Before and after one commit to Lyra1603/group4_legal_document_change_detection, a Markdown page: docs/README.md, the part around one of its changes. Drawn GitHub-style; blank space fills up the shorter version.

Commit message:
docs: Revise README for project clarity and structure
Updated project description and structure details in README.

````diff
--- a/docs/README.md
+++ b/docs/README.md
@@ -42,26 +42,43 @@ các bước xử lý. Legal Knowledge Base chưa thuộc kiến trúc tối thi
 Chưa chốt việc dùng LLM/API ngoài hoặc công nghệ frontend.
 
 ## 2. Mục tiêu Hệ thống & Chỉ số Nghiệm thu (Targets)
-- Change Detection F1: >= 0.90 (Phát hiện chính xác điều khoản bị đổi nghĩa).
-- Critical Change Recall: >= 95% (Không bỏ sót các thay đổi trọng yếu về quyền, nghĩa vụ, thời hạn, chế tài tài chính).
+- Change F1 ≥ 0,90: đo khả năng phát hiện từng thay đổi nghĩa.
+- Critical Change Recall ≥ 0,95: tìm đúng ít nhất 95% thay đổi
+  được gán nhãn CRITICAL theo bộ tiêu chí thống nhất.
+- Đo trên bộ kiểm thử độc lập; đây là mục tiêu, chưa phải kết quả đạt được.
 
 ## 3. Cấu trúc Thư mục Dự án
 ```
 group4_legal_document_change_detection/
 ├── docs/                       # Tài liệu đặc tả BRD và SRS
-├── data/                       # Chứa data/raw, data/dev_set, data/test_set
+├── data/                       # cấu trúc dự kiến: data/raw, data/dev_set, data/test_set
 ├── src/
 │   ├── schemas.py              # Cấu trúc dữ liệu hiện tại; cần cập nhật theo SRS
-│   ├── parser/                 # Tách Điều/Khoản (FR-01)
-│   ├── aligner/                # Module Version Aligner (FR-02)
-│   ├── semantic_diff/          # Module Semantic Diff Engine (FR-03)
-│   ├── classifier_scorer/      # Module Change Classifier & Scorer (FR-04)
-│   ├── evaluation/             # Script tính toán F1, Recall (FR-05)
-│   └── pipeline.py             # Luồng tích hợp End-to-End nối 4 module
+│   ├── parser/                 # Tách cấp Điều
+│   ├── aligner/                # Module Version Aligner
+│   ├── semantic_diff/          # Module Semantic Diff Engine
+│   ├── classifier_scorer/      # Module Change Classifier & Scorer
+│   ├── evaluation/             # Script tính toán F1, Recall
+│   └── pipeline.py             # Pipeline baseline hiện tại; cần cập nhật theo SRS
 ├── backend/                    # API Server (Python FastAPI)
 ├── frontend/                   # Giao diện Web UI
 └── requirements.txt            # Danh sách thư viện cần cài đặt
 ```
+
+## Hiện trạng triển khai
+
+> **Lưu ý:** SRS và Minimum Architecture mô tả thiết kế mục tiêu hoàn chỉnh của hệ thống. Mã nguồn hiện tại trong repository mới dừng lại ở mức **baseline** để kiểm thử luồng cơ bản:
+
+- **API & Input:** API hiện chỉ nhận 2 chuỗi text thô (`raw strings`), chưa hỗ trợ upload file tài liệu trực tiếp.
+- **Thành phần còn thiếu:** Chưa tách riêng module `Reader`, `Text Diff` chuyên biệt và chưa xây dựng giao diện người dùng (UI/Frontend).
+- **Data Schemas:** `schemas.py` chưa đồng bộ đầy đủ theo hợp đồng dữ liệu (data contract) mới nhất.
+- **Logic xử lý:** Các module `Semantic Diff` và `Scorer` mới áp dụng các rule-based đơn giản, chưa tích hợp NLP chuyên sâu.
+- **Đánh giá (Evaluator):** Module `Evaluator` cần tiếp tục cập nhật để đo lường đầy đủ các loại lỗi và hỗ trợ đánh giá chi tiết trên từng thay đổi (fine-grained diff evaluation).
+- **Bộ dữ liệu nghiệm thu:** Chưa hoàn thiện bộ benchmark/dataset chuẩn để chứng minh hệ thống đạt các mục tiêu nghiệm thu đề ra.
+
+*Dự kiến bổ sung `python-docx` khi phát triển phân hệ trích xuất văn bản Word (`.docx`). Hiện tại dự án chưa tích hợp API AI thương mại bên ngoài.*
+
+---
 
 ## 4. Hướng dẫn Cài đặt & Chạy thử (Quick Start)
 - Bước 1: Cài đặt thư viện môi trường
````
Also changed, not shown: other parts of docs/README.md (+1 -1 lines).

§

* **Exercise**: Reproduce every line of the data exactly as it was written.

* **Written answer**:
Before and after one commit to Lyra1603/group4_legal_document_change_detection, a Markdown page: docs/README.md, the part around one of its changes. Drawn GitHub-style; blank space fills up the shorter version.

Commit message:
docs: Revise README for project clarity and structure
Updated project description and structure details in README.

````diff
--- a/docs/README.md
+++ b/docs/README.md
@@ -42,26 +42,43 @@ các bước xử lý. Legal Knowledge Base chưa thuộc kiến trúc tối thi
 Chưa chốt việc dùng LLM/API ngoài hoặc công nghệ frontend.
 
 ## 2. Mục tiêu Hệ thống & Chỉ số Nghiệm thu (Targets)
-- Change Detection F1: >= 0.90 (Phát hiện chính xác điều khoản bị đổi nghĩa).
-- Critical Change Recall: >= 95% (Không bỏ sót các thay đổi trọng yếu về quyền, nghĩa vụ, thời hạn, chế tài tài chính).
+- Change F1 ≥ 0,90: đo khả năng phát hiện từng thay đổi nghĩa.
+- Critical Change Recall ≥ 0,95: tìm đúng ít nhất 95% thay đổi
+  được gán nhãn CRITICAL theo bộ tiêu chí thống nhất.
+- Đo trên bộ kiểm thử độc lập; đây là mục tiêu, chưa phải kết quả đạt được.
 
 ## 3. Cấu trúc Thư mục Dự án
 ```
 group4_legal_document_change_detection/
 ├── docs/                       # Tài liệu đặc tả BRD và SRS
-├── data/                       # Chứa data/raw, data/dev_set, data/test_set
+├── data/                       # cấu trúc dự kiến: data/raw, data/dev_set, data/test_set
 ├── src/
 │   ├── schemas.py              # Cấu trúc dữ liệu hiện tại; cần cập nhật theo SRS
-│   ├── parser/                 # Tách Điều/Khoản (FR-01)
-│   ├── aligner/                # Module Version Aligner (FR-02)
-│   ├── semantic_diff/          # Module Semantic Diff Engine (FR-03)
-│   ├── classifier_scorer/      # Module Change Classifier & Scorer (FR-04)
-│   ├── evaluation/             # Script tính toán F1, Recall (FR-05)
-│   └── pipeline.py             # Luồng tích hợp End-to-End nối 4 module
+│   ├── parser/                 # Tách cấp Điều
+│   ├── aligner/                # Module Version Aligner
+│   ├── semantic_diff/          # Module Semantic Diff Engine
+│   ├── classifier_scorer/      # Module Change Classifier & Scorer
+│   ├── evaluation/             # Script tính toán F1, Recall
+│   └── pipeline.py             # Pipeline baseline hiện tại; cần cập nhật theo SRS
 ├── backend/                    # API Server (Python FastAPI)
 ├── frontend/                   # Giao diện Web UI
 └── requirements.txt            # Danh sách thư viện cần cài đặt
 ```
+
+## Hiện trạng triển khai
+
+> **Lưu ý:** SRS và Minimum Architecture mô tả thiết kế mục tiêu hoàn chỉnh của hệ thống. Mã nguồn hiện tại trong repository mới dừng lại ở mức **baseline** để kiểm thử luồng cơ bản:
+
+- **API & Input:** API hiện chỉ nhận 2 chuỗi text thô (`raw strings`), chưa hỗ trợ upload file tài liệu trực tiếp.
+- **Thành phần còn thiếu:** Chưa tách riêng module `Reader`, `Text Diff` chuyên biệt và chưa xây dựng giao diện người dùng (UI/Frontend).
+- **Data Schemas:** `schemas.py` chưa đồng bộ đầy đủ theo hợp đồng dữ liệu (data contract) mới nhất.
+- **Logic xử lý:** Các module `Semantic Diff` và `Scorer` mới áp dụng các rule-based đơn giản, chưa tích hợp NLP chuyên sâu.
+- **Đánh giá (Evaluator):** Module `Evaluator` cần tiếp tục cập nhật để đo lường đầy đủ các loại lỗi và hỗ trợ đánh giá chi tiết trên từng thay đổi (fine-grained diff evaluation).
+- **Bộ dữ liệu nghiệm thu:** Chưa hoàn thiện bộ benchmark/dataset chuẩn để chứng minh hệ thống đạt các mục tiêu nghiệm thu đề ra.
+
+*Dự kiến bổ sung `python-docx` khi phát triển phân hệ trích xuất văn bản Word (`.docx`). Hiện tại dự án chưa tích hợp API AI thương mại bên ngoài.*
+
+---
 
 ## 4. Hướng dẫn Cài đặt & Chạy thử (Quick Start)
 - Bước 1: Cài đặt thư viện môi trường
````
Also changed, not shown: other parts of docs/README.md (+1 -1 lines).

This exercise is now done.